ASSIGNMENT - Set down the data below exactly; pictures stay out.

Content revision data
____________________

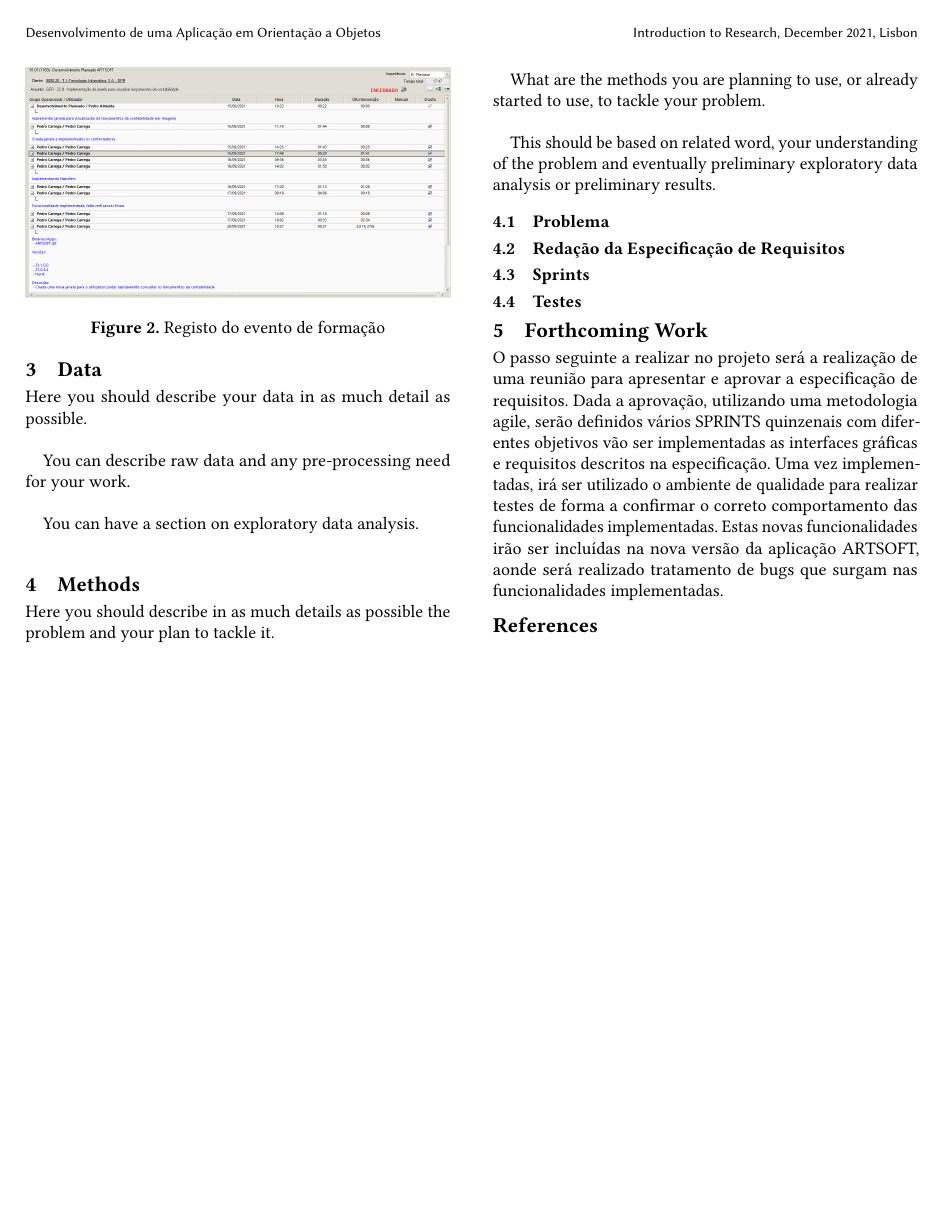
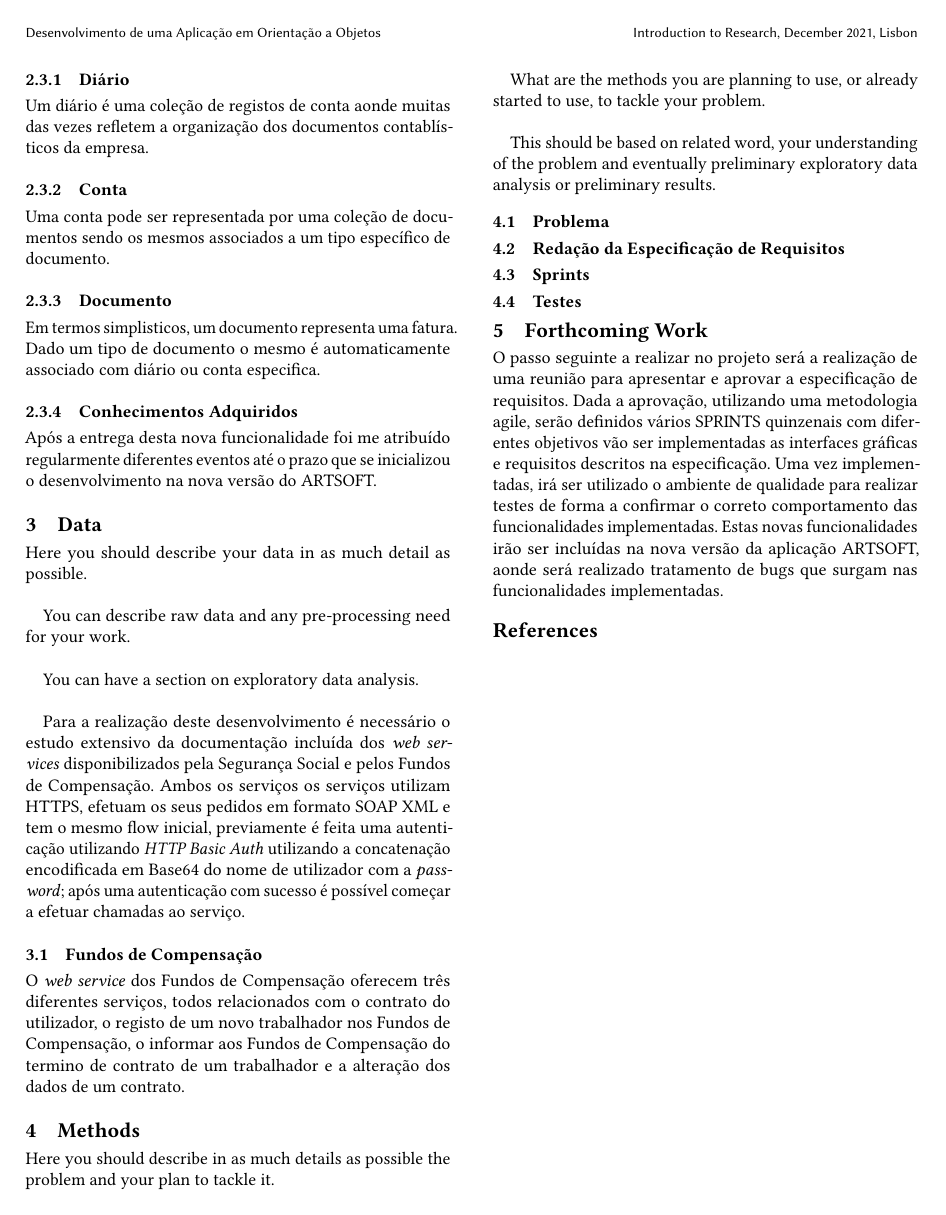
Before and after one commit to pedrocarrega/tese_mestrado_21-22, a LaTeX paper (relatorio_preliminar/main.tex): page 3 of 3. Compiled offline with pdfLaTeX.

Commit message:
dada um definicao ao tipo de entradas

```diff
--- a/relatorio_preliminar/main.tex
+++ b/relatorio_preliminar/main.tex
@@ -109,9 +109,15 @@ Os primeiros três meses da minha tese foram dedicados à minha formação. O pr
 
 \subsubsection{Diário}
 
+Um diário é uma coleção de registos de conta aonde muitas das vezes refletem a organização dos documentos contablísticos da empresa.
+
+\subsubsection{Conta}
+
+Uma conta pode ser representada por uma coleção de documentos sendo os mesmos associados a um tipo específico de documento.
+
 \subsubsection{Documento}
 
-\subsubsection{Conta}
+Em termos simplisticos, um documento representa uma fatura. Dado um tipo de documento o mesmo é automaticamente associado com diário ou conta especifica.
 
 \subsubsection{Conhecimentos Adquiridos}
 
@@ -126,6 +132,12 @@ Here you should describe your data in as much detail as possible. \\
 You can describe raw data and any pre-processing need for your work. \\
 
 You can have a section on exploratory data analysis. \\
+
+Para a realização deste desenvolvimento é necessário o estudo extensivo da documentação incluída dos \textit{web services} disponibilizados pela Segurança Social e pelos Fundos de Compensação. Ambos os serviços os serviços utilizam HTTPS, efetuam os seus pedidos em formato SOAP XML e tem o mesmo flow inicial, previamente é feita uma autenticação utilizando \textit{HTTP Basic Auth} utilizando a concatenação encodificada em Base64 do nome de utilizador com a \textit{password}; após uma autenticação com sucesso é possível começar a efetuar chamadas ao serviço.
+
+\subsection{Fundos de Compensação}
+
+O \textit{web service} dos Fundos de Compensação oferecem três diferentes serviços, todos relacionados com o contrato do utilizador, o registo de um novo trabalhador nos Fundos de Compensação, o informar aos Fundos de Compensação do termino de contrato de um trabalhador e a alteração dos dados de um contrato.
 
 \section{Methods} \label{sec:methods}
 
```
Also changed, not shown: relatorio_preliminar/main.tex (4 more changed lines).
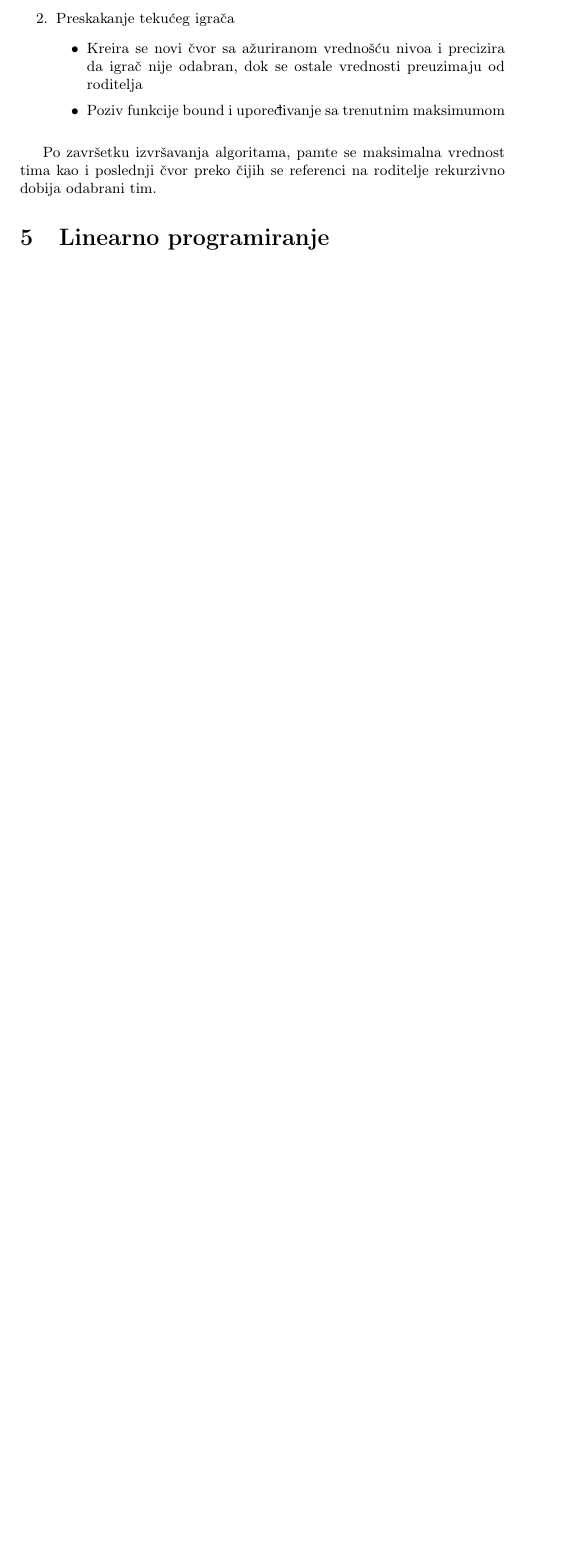
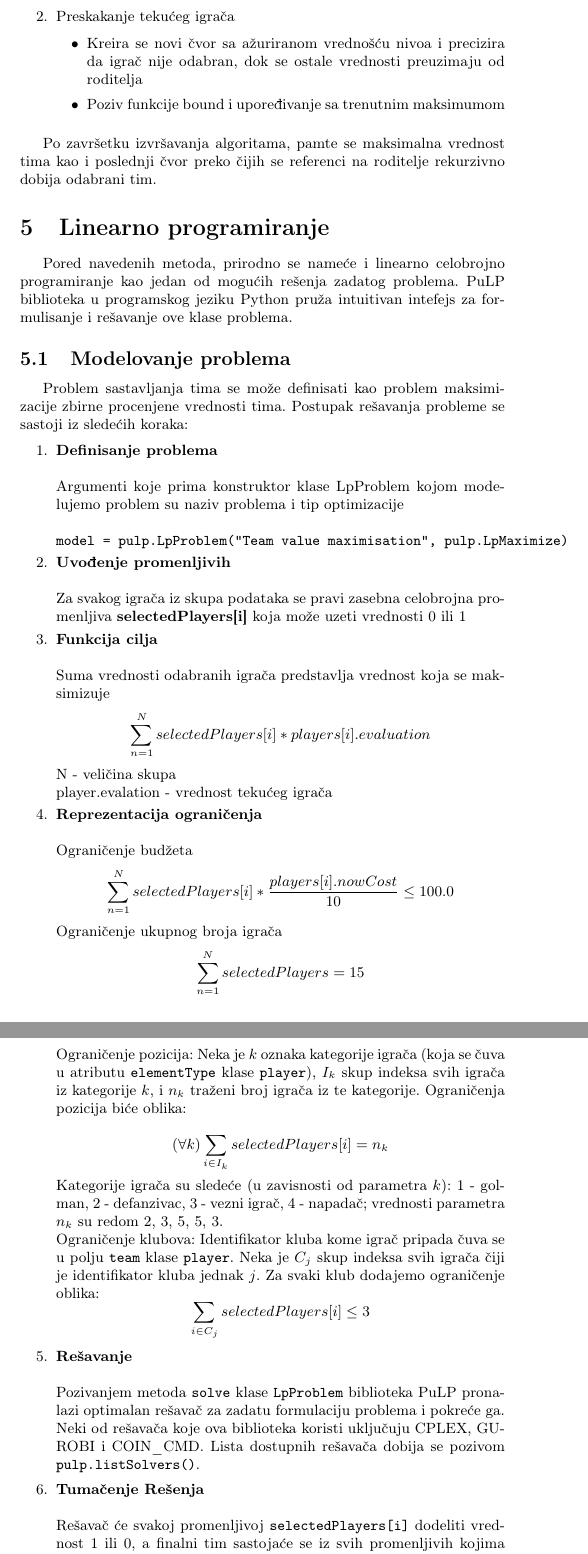
Before and after one commit to vuxain/FPL-CI-Project, a LaTeX document (Documentation (Serbian)/Pravljenje_i_optimizacija_tima_u_igri_Fantasy_Premier_League.tex): part of page 9 of 9 before the commit and two parts of pages 9 and 10 of 11 after it, the two joined at a grey line, cut so that both start at the same text, the shorter picture padded with empty space. Compiled offline with pdfLaTeX.

Commit message:
Update Pravljenje_i_optimizacija_tima_u_igri_Fantasy_Premier_League.tex

```diff
--- a/Documentation (Serbian)/Pravljenje_i_optimizacija_tima_u_igri_Fantasy_Premier_League.tex
+++ b/Documentation (Serbian)/Pravljenje_i_optimizacija_tima_u_igri_Fantasy_Premier_League.tex
@@ -343,6 +342,42 @@ Po završetku izvršavanja algoritama, pamte se maksimalna vrednost tima kao i p
 
 \section{Linearno programiranje}
 
+Pored navedenih metoda, prirodno se nameće i linearno celobrojno programiranje kao jedan od mogućih rešenja zadatog problema. PuLP biblioteka u programskog jeziku Python pruža intuitivan intefejs za formulisanje i rešavanje ove klase problema.
+
+\subsection{Modelovanje problema}
+
+Problem sastavljanja tima se može definisati kao problem maksimizacije zbirne procenjene vrednosti tima. Postupak rešavanja probleme se sastoji iz sledećih koraka:
+
+\begin{enumerate}
+  \item \textbf {Definisanje problema} \newline \newline
+    Argumenti koje prima konstruktor klase LpProblem kojom modelujemo problem su naziv problema i tip optimizacije   \newline \newline
+    \texttt{model = pulp.LpProblem("Team value maximisation", pulp.LpMaximize)}
+  \item  \textbf{Uvođenje promenljivih} \newline \newline
+  Za svakog igrača iz skupa podataka se pravi zasebna celobrojna promenljiva \textbf{selectedPlayers[i]} koja može uzeti vrednosti 0 ili 1
+  \item  \textbf{Funkcija cilja} \newline \newline
+  Suma vrednosti odabranih igrača predstavlja vrednost koja se maksimizuje
+  \[ \sum_{n=1}^{N}selectedPlayers[i] * players[i].evaluation  \]
+  N - veličina skupa \newline
+  player.evalation - vrednost tekućeg igrača
+  \item  \textbf{Reprezentacija ograničenja} \newline \newline
+  Ograničenje budžeta
+  \[ \sum_{n=1}^{N}selectedPlayers[i] * \frac{players[i].nowCost}{ 10} \leq 100.0  \]
+  Ograničenje ukupnog broja igrača
+  \[ \sum_{n=1}^{N}selectedPlayers = 15  \] \newline
+  Ograničenje pozicija:
+  Neka je $k$ oznaka kategorije igrača (koja se čuva u atributu \texttt{elementType} klase \texttt{player}), $I_k$ skup indeksa svih igrača iz kategorije $k$, i $n_k$ traženi broj igrača iz te kategorije.
+  Ograničenja pozicija biće oblika:\newline
+  \[ (\forall k) \sum_{i \in I_k}selectedPlayers[i] = n_k\]
+  Kategorije igrača su sledeće (u zavisnosti od parametra $k$): 1 - golman, 2 - defanzivac, 3 - vezni igrač, 4 - napadač; vrednosti parametra $n_k$ su redom 2, 3, 5, 5, 3.
+  \newline
+  Ograničenje klubova: Identifikator kluba kome igrač pripada čuva se u polju \texttt{team} klase \texttt{player}. Neka je $C_j$ skup indeksa svih igrača čiji je identifikator kluba jednak $j$. Za svaki klub dodajemo ograničenje oblika:
+  \[\sum_{i \in C_j}selectedPlayers[i] \leq 3\]
+  \item  \textbf{Rešavanje} \newline \newline
+  Pozivanjem metoda \texttt{solve} klase \texttt{LpProblem} biblioteka PuLP pronalazi optimalan rešavač za zadatu formulaciju problema i pokreće ga. Neki od rešavača koje ova biblioteka koristi uključuju CPLEX, GUROBI i COIN\_CMD. Lista dostupnih rešavača dobija se pozivom \texttt{pulp.listSolvers()}.
+  \item  \textbf{Tumačenje Rešenja} \newline \newline
+  Rešavač će svakoj promenljivoj \texttt{selectedPlayers[i]} dodeliti vrednost 1 ili 0, a finalni tim sastojaće se iz svih promenljivih kojima je dodeljena vrednost 1. Igrači iz finalnog tima se prvo sortiraju po svojoj poziciji, pa se njihova imena i klubovi predstavljaju korisniku zajedno sa njihovom cenom, izraženom u milionima funti. Na kraju se štampaju ukupna cena i vrednost finalnog tima, koji se dobijaju sumiranjem pojedinačnih cena i vrednosti odabranih igrača.
+\end{enumerate}
+
 
 %%%%%%%%%%%%%%%%%%%%%%%%%%%%%%%%%%%%%%%%%%%%%%%%%%%%%%%%%%%%%%%%%%%%%%%%%%%%%%%%%%%%%%%%%%%%%%%%%%%%%%%%%%%%%%%%%
 %%%%%%%%%%%%%%%%%%%%%%%%%%%%%%%%%%%%%%%%%%%%%%%%%%%%%%%%%%%%%%%%%%%%%%%%%%%%%%%%%%%%%%%%%%%%%%%%%%%%%%%%%%%%%%%%%
```
Also changed, not shown: Documentation (Serbian)/Pravljenje_i_optimizacija_tima_u_igri_Fantasy_Premier_League.tex (7 more changed lines).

____________________

ANSWER SPACE -
Before and after one commit to pedrocarrega/tese_mestrado_21-22, a LaTeX paper (relatorio_preliminar/main.tex): page 3 of 3. Compiled offline with pdfLaTeX.

Commit message:
dada um definicao ao tipo de entradas

```diff
--- a/relatorio_preliminar/main.tex
+++ b/relatorio_preliminar/main.tex
@@ -109,9 +109,15 @@ Os primeiros três meses da minha tese foram dedicados à minha formação. O pr
 
 \subsubsection{Diário}
 
+Um diário é uma coleção de registos de conta aonde muitas das vezes refletem a organização dos documentos contablísticos da empresa.
+
+\subsubsection{Conta}
+
+Uma conta pode ser representada por uma coleção de documentos sendo os mesmos associados a um tipo específico de documento.
+
 \subsubsection{Documento}
 
-\subsubsection{Conta}
+Em termos simplisticos, um documento representa uma fatura. Dado um tipo de documento o mesmo é automaticamente associado com diário ou conta especifica.
 
 \subsubsection{Conhecimentos Adquiridos}
 
@@ -126,6 +132,12 @@ Here you should describe your data in as much detail as possible. \\
 You can describe raw data and any pre-processing need for your work. \\
 
 You can have a section on exploratory data analysis. \\
+
+Para a realização deste desenvolvimento é necessário o estudo extensivo da documentação incluída dos \textit{web services} disponibilizados pela Segurança Social e pelos Fundos de Compensação. Ambos os serviços os serviços utilizam HTTPS, efetuam os seus pedidos em formato SOAP XML e tem o mesmo flow inicial, previamente é feita uma autenticação utilizando \textit{HTTP Basic Auth} utilizando a concatenação encodificada em Base64 do nome de utilizador com a \textit{password}; após uma autenticação com sucesso é possível começar a efetuar chamadas ao serviço.
+
+\subsection{Fundos de Compensação}
+
+O \textit{web service} dos Fundos de Compensação oferecem três diferentes serviços, todos relacionados com o contrato do utilizador, o registo de um novo trabalhador nos Fundos de Compensação, o informar aos Fundos de Compensação do termino de contrato de um trabalhador e a alteração dos dados de um contrato.
 
 \section{Methods} \label{sec:methods}
 
```
Also changed, not shown: relatorio_preliminar/main.tex (4 more changed lines).
Before and after one commit to vuxain/FPL-CI-Project, a LaTeX document (Documentation (Serbian)/Pravljenje_i_optimizacija_tima_u_igri_Fantasy_Premier_League.tex): part of page 9 of 9 before the commit and two parts of pages 9 and 10 of 11 after it, the two joined at a grey line, cut so that both start at the same text, the shorter picture padded with empty space. Compiled offline with pdfLaTeX.

Commit message:
Update Pravljenje_i_optimizacija_tima_u_igri_Fantasy_Premier_League.tex

```diff
--- a/Documentation (Serbian)/Pravljenje_i_optimizacija_tima_u_igri_Fantasy_Premier_League.tex
+++ b/Documentation (Serbian)/Pravljenje_i_optimizacija_tima_u_igri_Fantasy_Premier_League.tex
@@ -343,6 +342,42 @@ Po završetku izvršavanja algoritama, pamte se maksimalna vrednost tima kao i p
 
 \section{Linearno programiranje}
 
+Pored navedenih metoda, prirodno se nameće i linearno celobrojno programiranje kao jedan od mogućih rešenja zadatog problema. PuLP biblioteka u programskog jeziku Python pruža intuitivan intefejs za formulisanje i rešavanje ove klase problema.
+
+\subsection{Modelovanje problema}
+
+Problem sastavljanja tima se može definisati kao problem maksimizacije zbirne procenjene vrednosti tima. Postupak rešavanja probleme se sastoji iz sledećih koraka:
+
+\begin{enumerate}
+  \item \textbf {Definisanje problema} \newline \newline
+    Argumenti koje prima konstruktor klase LpProblem kojom modelujemo problem su naziv problema i tip optimizacije   \newline \newline
+    \texttt{model = pulp.LpProblem("Team value maximisation", pulp.LpMaximize)}
+  \item  \textbf{Uvođenje promenljivih} \newline \newline
+  Za svakog igrača iz skupa podataka se pravi zasebna celobrojna promenljiva \textbf{selectedPlayers[i]} koja može uzeti vrednosti 0 ili 1
+  \item  \textbf{Funkcija cilja} \newline \newline
+  Suma vrednosti odabranih igrača predstavlja vrednost koja se maksimizuje
+  \[ \sum_{n=1}^{N}selectedPlayers[i] * players[i].evaluation  \]
+  N - veličina skupa \newline
+  player.evalation - vrednost tekućeg igrača
+  \item  \textbf{Reprezentacija ograničenja} \newline \newline
+  Ograničenje budžeta
+  \[ \sum_{n=1}^{N}selectedPlayers[i] * \frac{players[i].nowCost}{ 10} \leq 100.0  \]
+  Ograničenje ukupnog broja igrača
+  \[ \sum_{n=1}^{N}selectedPlayers = 15  \] \newline
+  Ograničenje pozicija:
+  Neka je $k$ oznaka kategorije igrača (koja se čuva u atributu \texttt{elementType} klase \texttt{player}), $I_k$ skup indeksa svih igrača iz kategorije $k$, i $n_k$ traženi broj igrača iz te kategorije.
+  Ograničenja pozicija biće oblika:\newline
+  \[ (\forall k) \sum_{i \in I_k}selectedPlayers[i] = n_k\]
+  Kategorije igrača su sledeće (u zavisnosti od parametra $k$): 1 - golman, 2 - defanzivac, 3 - vezni igrač, 4 - napadač; vrednosti parametra $n_k$ su redom 2, 3, 5, 5, 3.
+  \newline
+  Ograničenje klubova: Identifikator kluba kome igrač pripada čuva se u polju \texttt{team} klase \texttt{player}. Neka je $C_j$ skup indeksa svih igrača čiji je identifikator kluba jednak $j$. Za svaki klub dodajemo ograničenje oblika:
+  \[\sum_{i \in C_j}selectedPlayers[i] \leq 3\]
+  \item  \textbf{Rešavanje} \newline \newline
+  Pozivanjem metoda \texttt{solve} klase \texttt{LpProblem} biblioteka PuLP pronalazi optimalan rešavač za zadatu formulaciju problema i pokreće ga. Neki od rešavača koje ova biblioteka koristi uključuju CPLEX, GUROBI i COIN\_CMD. Lista dostupnih rešavača dobija se pozivom \texttt{pulp.listSolvers()}.
+  \item  \textbf{Tumačenje Rešenja} \newline \newline
+  Rešavač će svakoj promenljivoj \texttt{selectedPlayers[i]} dodeliti vrednost 1 ili 0, a finalni tim sastojaće se iz svih promenljivih kojima je dodeljena vrednost 1. Igrači iz finalnog tima se prvo sortiraju po svojoj poziciji, pa se njihova imena i klubovi predstavljaju korisniku zajedno sa njihovom cenom, izraženom u milionima funti. Na kraju se štampaju ukupna cena i vrednost finalnog tima, koji se dobijaju sumiranjem pojedinačnih cena i vrednosti odabranih igrača.
+\end{enumerate}
+
 
 %%%%%%%%%%%%%%%%%%%%%%%%%%%%%%%%%%%%%%%%%%%%%%%%%%%%%%%%%%%%%%%%%%%%%%%%%%%%%%%%%%%%%%%%%%%%%%%%%%%%%%%%%%%%%%%%%
 %%%%%%%%%%%%%%%%%%%%%%%%%%%%%%%%%%%%%%%%%%%%%%%%%%%%%%%%%%%%%%%%%%%%%%%%%%%%%%%%%%%%%%%%%%%%%%%%%%%%%%%%%%%%%%%%%
```
Also changed, not shown: Documentation (Serbian)/Pravljenje_i_optimizacija_tima_u_igri_Fantasy_Premier_League.tex (7 more changed lines).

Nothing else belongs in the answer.